  21. We pay too much property tax – debatable • Our local government and school spending are out of line – no • We get too little state aid – no • The best option to mitigate our fiscal difficulties is new growth, but protected land and regulations stifle growth

  22. We pay too much property tax – debatable • Our local government and school spending are out of line – no • We get too little state aid – no • The best option to mitigate our fiscal difficulties is new growth, but protected land and regulations stifle growth – debatable premise, and no

  23. Why do we rank high on average household tax bill? Measurement* Amount RankAvg. household property tax bill (2008) $4,635 86/3011 1 – In 1988 we ranked 20 places higher * Values do not count Williams students in population figures

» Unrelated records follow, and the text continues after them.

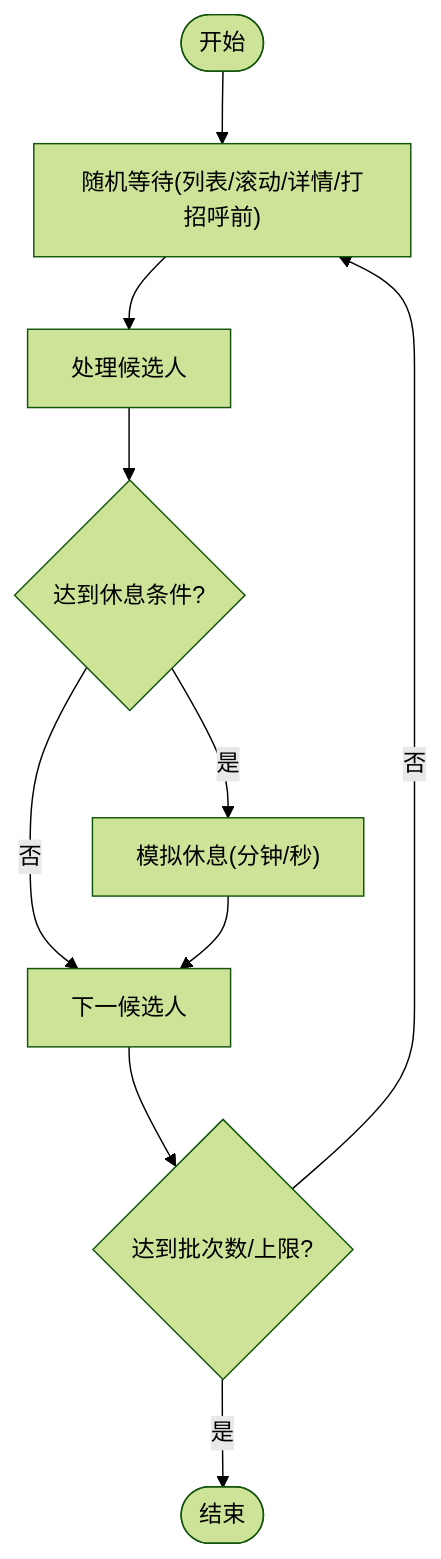
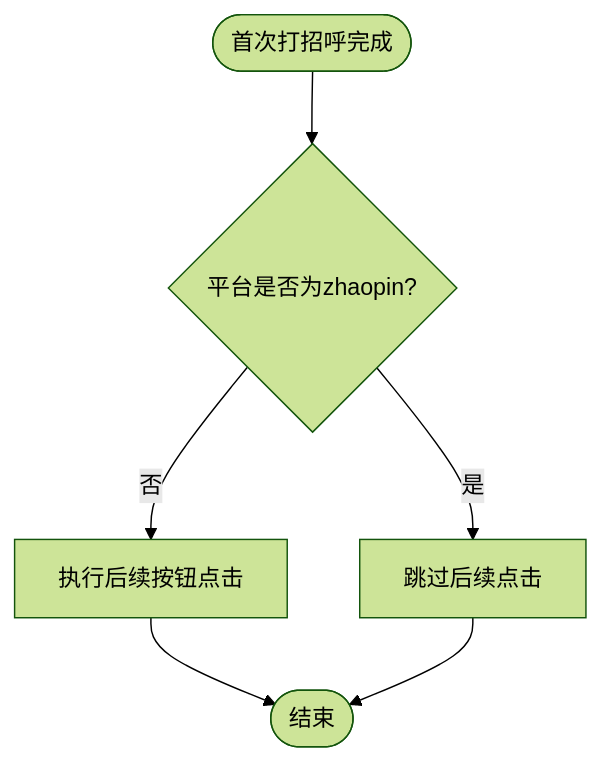
Before and after one commit to alvinwangzi/goodhr: the sixth of 7 diagrams in .qoder/repowiki/zh/content/本地执行器/平台适配器/Boss直聘适配器/自动问候系统.md, drawn with Mermaid (forest theme). The commit also changed other lines of this file and 149 other files, not shown here.

````diff
--- a/.qoder/repowiki/zh/content/本地执行器/平台适配器/Boss直聘适配器/自动问候系统.md
+++ b/.qoder/repowiki/zh/content/本地执行器/平台适配器/Boss直聘适配器/自动问候系统.md
@@ -196,12 +237,8 @@
 ```mermaid
 flowchart TD
-S(["开始"]) --> Wait1["随机等待(列表/滚动/详情/打招呼前)"]
-Wait1 --> Process["处理候选人"]
-Process --> CheckRest{"达到休息条件?"}
-CheckRest --> |是| Rest["模拟休息(分钟/秒)"]
-CheckRest --> |否| Next["下一候选人"]
-Rest --> Next
-Next --> Done{"达到批次数/上限?"}
-Done --> |是| End(["结束"])
-Done --> |否| Wait1
+Start(["首次打招呼完成"]) --> Check{"平台是否为zhaopin?"}
+Check -- 否 --> Click["执行后续按钮点击"]
+Check -- 是 --> Skip["跳过后续点击"]
+Click --> End(["结束"])
+Skip --> End
 ```
````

  24. Tax base: Residential vs. Commercial With 12.1% commercial property, Williamstown ranks 180th out of 313 towns - significantly lower than the median (but not remarkable) Source: Massachusetts Department of Revenue 2008, 313 cities and towns compared

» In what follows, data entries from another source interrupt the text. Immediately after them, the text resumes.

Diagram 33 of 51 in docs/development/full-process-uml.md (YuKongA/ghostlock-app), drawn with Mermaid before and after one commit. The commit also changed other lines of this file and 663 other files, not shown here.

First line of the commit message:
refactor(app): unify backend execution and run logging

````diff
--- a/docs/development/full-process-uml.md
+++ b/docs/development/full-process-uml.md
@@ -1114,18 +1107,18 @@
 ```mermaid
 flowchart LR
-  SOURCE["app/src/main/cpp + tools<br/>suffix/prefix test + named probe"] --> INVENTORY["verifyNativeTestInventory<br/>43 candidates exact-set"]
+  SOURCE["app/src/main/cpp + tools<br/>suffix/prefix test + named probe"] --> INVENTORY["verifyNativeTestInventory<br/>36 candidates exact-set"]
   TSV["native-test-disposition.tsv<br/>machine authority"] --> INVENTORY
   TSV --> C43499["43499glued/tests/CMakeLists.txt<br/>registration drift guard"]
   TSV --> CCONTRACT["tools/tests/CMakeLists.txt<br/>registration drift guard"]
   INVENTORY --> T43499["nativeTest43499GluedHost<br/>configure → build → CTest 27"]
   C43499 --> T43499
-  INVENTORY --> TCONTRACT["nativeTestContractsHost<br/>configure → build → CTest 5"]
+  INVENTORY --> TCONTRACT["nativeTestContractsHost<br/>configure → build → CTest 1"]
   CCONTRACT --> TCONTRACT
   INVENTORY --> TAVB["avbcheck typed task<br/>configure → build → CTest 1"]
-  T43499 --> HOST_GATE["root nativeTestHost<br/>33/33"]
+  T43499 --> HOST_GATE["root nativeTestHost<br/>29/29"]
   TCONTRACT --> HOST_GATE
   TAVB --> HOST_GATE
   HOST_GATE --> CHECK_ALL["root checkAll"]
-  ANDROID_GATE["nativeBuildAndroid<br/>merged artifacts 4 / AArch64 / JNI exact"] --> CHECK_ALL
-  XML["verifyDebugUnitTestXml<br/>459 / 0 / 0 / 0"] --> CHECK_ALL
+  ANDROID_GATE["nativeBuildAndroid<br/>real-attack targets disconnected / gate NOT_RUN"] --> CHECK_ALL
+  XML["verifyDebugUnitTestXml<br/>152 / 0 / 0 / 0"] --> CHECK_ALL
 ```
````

  25. Residential & Commercial Valuation Relative to Total Valuation With 29.4% tax-exempt property, Williamstown ranks 3rd highest out of 313 towns Source: Massachusetts Department of Revenue 2008, 313 cities and towns compared

  26. Summing up • Most of the “usual suspects” are not causes of alleged fiscal difficulties • Fiscal benefits of expansive growth may be overrated • Most of us could easily afford higher property tax, however a significant minority cannot • Tax-exempt property contributes to high tax bills • Small commercial tax base contributes to high tax bills.

  27. Fiscal concerns are not trump • Demographics • We’re attracting an older, less diverse population • Declining school enrollments • Livability and Sustainability • See Williamstown Master Plan, Open Space Plan, etc.

  28. Planning Board Projects for 2008-2009 Review of Village Business District Current Village Business District (VBD) is comprised of two non-contiguous areas - one generally comprised of Spring Street, the other by upper Water Street Current purpose is to accommodate a broad mixture of uses in a compact pedestrian-oriented environment Master plan calls for promoting growth in downtown core Recent permitting for Spring Street project identified several obstacles to growth

  29. Village Business District (cont) Goal of VBD review is to see if acceptable development can be facilitated Under consideration: • Review amount of set-back from residential uses • Adding special permit authority to increase building heights above 35 feet • Review requirement for on-site stormwater recharge if storm sewer is available • Need for more off-street parking for Water and Spring • Possible linkage of VBD between Spring Street and Water Street

  30. The Village Business District

  31. Planning Board Projects for 2008-2009 Low Impact Development Perennial problem of flooding – damage to homes and property, erosion, damage to water resources New developments may increase flooding if not planned properly Low Impact Development (LID) is an approach to stormwater management that relies on low-tech controls at the source Goal is to ensure that flood control after development is better than or equal to pre-development conditions

  32. Low Impact Development (cont) Goal is to control stormwater at the source through small-scale management techniques, rather than just pipe all water to a low point and discharge. Key elements include the practice of reducing impervious cover, and using green space and natural areas to allow control of flow and to promote percolation Use of permeable pavements, rain gardens, grassed swales Part of effort is to reduce the building envelope to what is needed, so that other permeable areas allow for infiltration Less reliance on large structures like detention basins, catch basins and and pipes